T-Mobile USA Inc. Chief Executive Officer John Legere said the carrier has put in place the necessary pieces—– the iPhone, a faster network and a service plan that lets customers buy phones in installments— to end subscriber losses next year.

There will be some “incremental” monthly user gains by the fourth quarter of this year and subscriber numbers “should be positive” in 2014, Legere said in an interview at the International Consumer Electronics Show in Las Vegas. “It won’t be linear, but it should be sustainable.”
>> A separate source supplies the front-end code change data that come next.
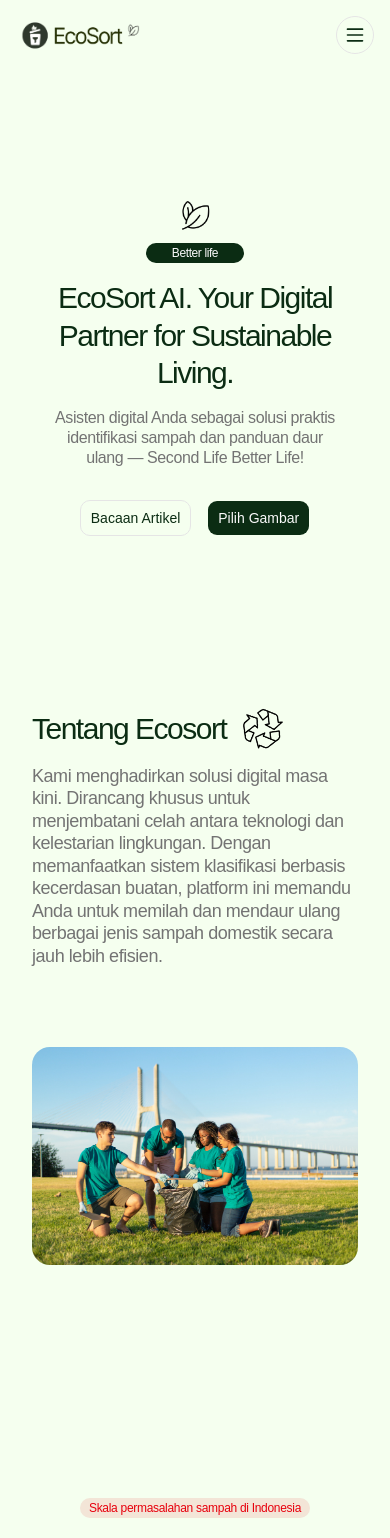
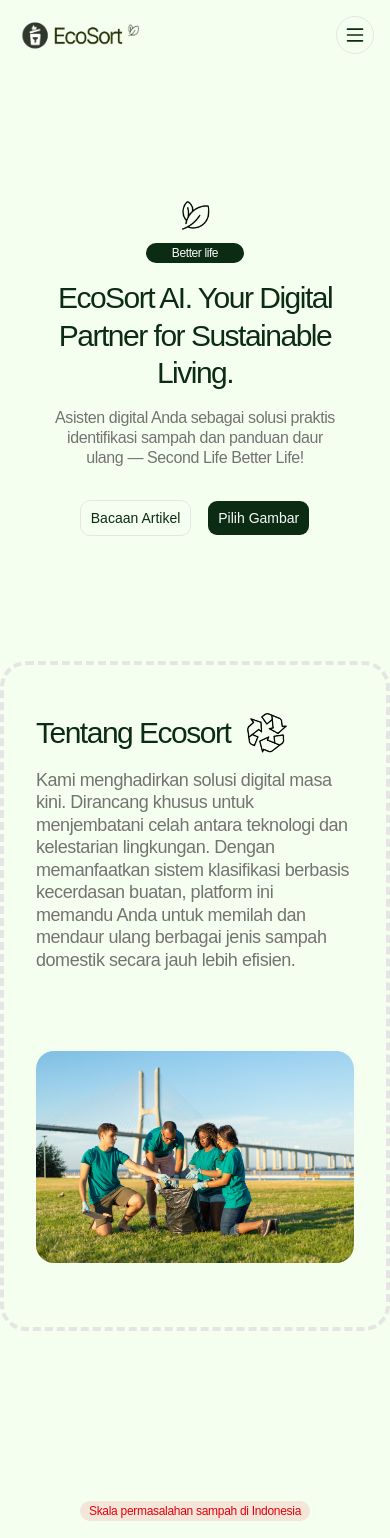
Before and after one commit to dapaalpinnn/ecosort-app, a React (Vite) app: page / in a window 390 px wide. Shown: the top 1538 px of the page. Built offline with nearby package versions, Linux system fonts and the light colour scheme.

Commit message:
refactor: group ui variants in a single file

```diff
--- a/src/components/layout/footer/footer-banner.tsx
+++ b/src/components/layout/footer/footer-banner.tsx
@@ -1,6 +1,6 @@
 import { Link } from "react-router-dom"
 import SectionTitle from "@/components/layout/section/section-title"
-import RecycleImage from "@/pages/home/components/recycle-image"
+import RecycleImage from "@/pages/home/components/recycle-animation"
 
 const FooterBanner = () => {
   return (
@@ -12,6 +12,12 @@ const FooterBanner = () => {
       <Link
         to="/article"
         className="mt-20 flex w-fit items-center gap-4 rounded-lg bg-accent px-5 py-3 tracking-tight text-foreground"
+        onClick={() => {
+          window.scrollTo({
+            top: 0,
+            behavior: "smooth",
+          })
+        }}
       >
         <p className="tracking-tight sm:text-xl">Second life, better life</p>
         <RecycleImage />
--- /dev/null
+++ b/src/components/layout/section/index.tsx
@@ -0,0 +1,47 @@
+// components/layout/section/section.tsx
+import { cn } from "@/lib/utils"
+import { sectionChildVariants } from "@/utils/variants"
+import { motion, type MotionProps } from "motion/react"
+import { type ComponentProps, Children } from "react"
+
+type SectionProps = ComponentProps<"section"> &
+  MotionProps & {
+    withAnimation?: boolean
+  }
+
+const Section = ({
+  id,
+  className,
+  children,
+  withAnimation = true,
+  ...props
+}: SectionProps) => {
+  return (
+    <motion.section
+      id={id}
+      className={cn(
+        "mx-auto flex w-full max-w-7xl flex-col items-center justify-center gap-4 text-center sm:max-w-xl sm:px-10 md:max-w-3xl lg:max-w-4xl",
+        className
+      )}
+      initial={withAnimation ? "hidden" : undefined}
+      whileInView={withAnimation ? "visible" : undefined}
+      viewport={{ once: true, amount: 0.8 }}
+      transition={{ staggerChildren: 0.15 }}
+      {...props}
+    >
+      {withAnimation
+        ? Children.map(children, (child) => (
+            <motion.div
+              variants={sectionChildVariants}
+              transition={{ duration: 0.5, ease: "easeOut" }}
+              className="flex items-center justify-center"
+            >
+              {child}
+            </motion.div>
+          ))
+        : children}
+    </motion.section>
+  )
+}
+
+export default Section
--- a/src/components/layout/section/section.tsx
+++ /dev/null
@@ -1,55 +0,0 @@
-// components/layout/section/section.tsx
-import { cn } from "@/lib/utils"
-import { sectionChildVariants } from "@/utils/variants"
-import { motion } from "motion/react"
-import { type ComponentProps, Children } from "react"
-
-type PageSectionProps = ComponentProps<"section"> & {
-  contentClassName?: string
-  animate?: boolean
-}
-
-const Section = ({
-  id,
-  className,
-  contentClassName,
-  children,
-  animate = true,
-  ...props
-}: PageSectionProps) => {
-  return (
-    <section
-      id={id}
-      className={cn(
-        "mx-auto flex w-full max-w-7xl flex-col items-center justify-center sm:px-10",
-        className
-      )}
-      {...props}
-    >
-      <motion.div
-        className={cn(
-          "flex flex-col items-center gap-4 text-center sm:max-w-xl md:max-w-3xl lg:max-w-4xl",
-          contentClassName
-        )}
-        initial={animate ? "hidden" : undefined}
-        whileInView={animate ? "visible" : undefined}
-        viewport={{ once: true, amount: 0.8 }}
-        transition={{ staggerChildren: 0.15 }}
-      >
-        {animate
-          ? Children.map(children, (child) => (
-              <motion.div
-                variants={sectionChildVariants}
-                transition={{ duration: 0.5, ease: "easeOut" }}
-                className="flex items-center justify-center"
-              >
-                {child}
-              </motion.div>
-            ))
-          : children}
-      </motion.div>
-    </section>
-  )
-}
-
-export default Section
--- a/src/components/ui/badge/index.tsx
+++ b/src/components/ui/badge.tsx
@@ -2,7 +2,7 @@ import * as React from "react"
 import { type VariantProps } from "class-variance-authority"
 import { Slot } from "radix-ui"
 import { cn } from "@/lib/utils"
-import { badgeVariants } from "@/components/ui/badge/utils"
+import { badgeVariants } from "@/components/ui/variants"
 
 const Badge = ({
   className,
--- a/src/components/ui/badge/utils.ts
+++ /dev/null
@@ -1,24 +0,0 @@
-import { cva } from "class-variance-authority"
-
-export const badgeVariants = cva(
-  "group/badge inline-flex h-5 w-fit shrink-0 items-center justify-center gap-1 overflow-hidden rounded-4xl border border-transparent px-2 py-0.5 text-xs font-medium whitespace-nowrap transition-all focus-visible:border-ring focus-visible:ring-[3px] focus-visible:ring-ring/50 has-data-[icon=inline-end]:pr-1.5 has-data-[icon=inline-start]:pl-1.5 aria-invalid:border-destructive aria-invalid:ring-destructive/20 dark:aria-invalid:ring-destructive/40 [&>svg]:pointer-events-none [&>svg]:size-3!",
-  {
-    variants: {
-      variant: {
-        default: "bg-primary text-primary-foreground [a]:hover:bg-primary/80",
-        secondary:
-          "bg-secondary text-secondary-foreground [a]:hover:bg-secondary/80",
-        destructive:
-          "bg-destructive/10 text-destructive focus-visible:ring-destructive/20 dark:bg-destructive/20 dark:focus-visible:ring-destructive/40 [a]:hover:bg-destructive/20",
-        outline:
-          "border-border text-foreground [a]:hover:bg-muted [a]:hover:text-muted-foreground",
-        ghost:
-          "hover:bg-muted hover:text-muted-foreground dark:hover:bg-muted/50",
-        link: "text-primary underline-offset-4 hover:underline",
-      },
-    },
-    defaultVariants: {
-      variant: "default",
-    },
-  }
-)
--- a/src/components/ui/button/index.tsx
+++ b/src/components/ui/button.tsx
@@ -1,6 +1,6 @@
 import { type VariantProps } from "class-variance-authority"
 import { Slot } from "radix-ui"
-import { buttonVariants } from "@/components/ui/button/utils"
+import { buttonVariants } from "@/components/ui/variants"
 import { cn } from "@/lib/utils"
 import { type ComponentProps } from "react"
 
--- a/src/components/ui/navigation-menu/index.tsx
+++ b/src/components/ui/navigation-menu.tsx
@@ -1,6 +1,6 @@
 import * as React from "react"
 import { NavigationMenu as NavigationMenuPrimitive } from "radix-ui"
-import { navigationMenuTriggerStyle } from "@/components/ui/navigation-menu/utils"
+import { navigationMenuTriggerStyle } from "@/components/ui/variants"
 
 import { cn } from "@/lib/utils"
 import { ChevronDownIcon } from "lucide-react"
--- a/src/components/ui/navigation-menu/utils.ts
+++ /dev/null
@@ -1,7 +0,0 @@
-import { cva } from "class-variance-authority"
-
-const navigationMenuTriggerStyle = cva(
-  "group/navigation-menu-trigger inline-flex h-9 w-max items-center justify-center rounded-lg px-2.5 py-1.5 text-sm font-medium transition-all outline-none hover:bg-muted focus:bg-muted focus-visible:ring-3 focus-visible:ring-ring/50 focus-visible:outline-1 disabled:pointer-events-none disabled:opacity-50 data-popup-open:bg-muted/50 data-popup-open:hover:bg-muted data-open:bg-muted/50 data-open:hover:bg-muted data-open:focus:bg-muted"
-)
-
-export { navigationMenuTriggerStyle }
--- a/src/pages/contact/index.tsx
+++ b/src/pages/contact/index.tsx
@@ -1,4 +1,4 @@
-import Section from "@/components/layout/section/section"
+import Section from "@/components/layout/section"
 import SectionTitle from "@/components/layout/section/section-title"
 // import { PhoneCall } from "lucide-react"
 import SecondLifeBetterLife from "@/components/ui/second-life-better-life"
--- a/src/pages/home/components/recycle-image.tsx
+++ b/src/pages/home/components/recycle-animation.tsx
@@ -1,7 +1,7 @@
 import { motion } from "motion/react"
 import recycleImage from "@/assets/brand/second-life-better-life.png"
 
-const RecycleImage = () => {
+const RecycleLogoAnimation = () => {
   return (
     <motion.img
       animate={{ rotate: 360 }}
@@ -13,4 +13,4 @@ const RecycleImage = () => {
   )
 }
 
-export default RecycleImage
+export default RecycleLogoAnimation
--- a/src/pages/home/index.tsx
+++ b/src/pages/home/index.tsx
@@ -1,7 +1,7 @@
 import { motion } from "motion/react"
 import { useNavigate } from "react-router-dom"
 
-import Section from "@/components/layout/section/section"
+import Section from "@/components/layout/section"
 import SectionTitle from "@/components/layout/section/section-title"
 import WasteTypeCard from "@/pages/home/components/waste-type-card"
 
@@ -18,7 +18,7 @@ import { statistics } from "@/pages/home/data/statistics"
 import { wasteTypes } from "@/pages/home/data/waste-types"
 import { itemVariants } from "@/utils/variants"
 
-import RecycleImage from "@/pages/home/components/recycle-image"
+import RecycleLogoAnimation from "@/pages/home/components/recycle-animation"
 
 const Home = () => {
   const navigate = useNavigate()
@@ -51,17 +51,15 @@ const Home = () => {
 
       <Section
         id="about"
-        contentClassName="lg:max-w-4xl xl:max-w-5xl"
-        className="min-h-[75svh]"
+        className="min-h-[75svh] rounded-4xl border-4 border-dashed lg:max-w-4xl xl:max-w-5xl"
       >
-        <div className="sm:rounded-4xl md:grid md:grid-cols-2">
+        <div className="rounded-2xl sm:rounded-4xl md:grid md:grid-cols-2">
           <div className="flex flex-col gap-4 px-8 py-12 sm:p-10">
             <SectionTitle
               as="h2"
-              // color="secondary"
               className="flex w-full items-center gap-4 text-left md:gap-4 lg:gap-8"
             >
-              Tentang Ecosort <RecycleImage />
+              Tentang Ecosort <RecycleLogoAnimation />
             </SectionTitle>
             <p className="text-left text-lg leading-tight tracking-tight text-muted-foreground">
               Kami menghadirkan solusi digital masa kini. Dirancang khusus untuk
@@ -103,7 +101,10 @@ const Home = () => {
         </div>
       </Section>
 
-      <Section id="waste-type" className="min-h-svh">
+      <Section
+        id="waste-type"
+        className="min-h-svh rounded-4xl border-4 border-dashed"
+      >
         <Badge>Jenis Sampah yang Diidentifikasi</Badge>
         <SectionTitle as="h2">
           Kenali lebih dalam jenis-jenis sampah untuk proses pemilahan dan daur
```
Also changed, not shown: src/components/ui/variants.ts (renamed from src/components/ui/button/utils.ts, +42 -0 lines), src/assets/images/recycle-trash.png (deleted).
T-Mobile lost 1.03 million monthly subscribers in the first three quarters of 2012 as lucrative smartphone customers switched to speedier long-term evolution, or LTE, services at Verizon Wireless and AT&T Inc. The swing from losing subscribers to gaining contract customers would be a milestone for Legere, who took over as the top executive for Deutsche Telekom AG’s U.S. mobile business in September.

“This would be a big turnaround for them,” said Jan Dawson, an analyst at London-based Ovum Ltd. “T-Mobile has really struggled to grow consistently in postpaid the last several years, so that would be major progress.”

Halting customer erosion would be a surprise to some analysts. Guy Peddy, an analyst at Macquarie Bank Ltd. in London, predicts T-Mobile will lose 1.6 million monthly subscribers this year and another 400,000 in 2014.

T-Mobile has been building its own LTE network, which it expects to cover an area reaching 100 million people by mid- year. T-Mobile is also merging with MetroPCS Communications Inc. in a pending deal that would give Deutsche Telekom 74 percent of the combined business in exchange for a $1.5 billion payment to MetroPCS shareholders. The companies are targeting a completion of the transaction in the first half of the year.

Getting to subscriber growth is a top priority, Legere said. Last month, Deutsche Telekom announced that it had made a deal with Apple Inc. to have T-Mobile sell the iPhone, making it the last of the major U.S. carriers to get the device.

Selling the iPhone, through a flexible, interest-free financing agreement, where customers can pay upfront or in installments, is how Legere describes T-Mobile’s “value plan” approach. Customer defections, or churn, will slow down with the addition of the iPhone, he said.

“The iPhone and the value plan is a big part of this,” Legere said. “We need churn to come down, and without an iconic device, that would be hard to do.”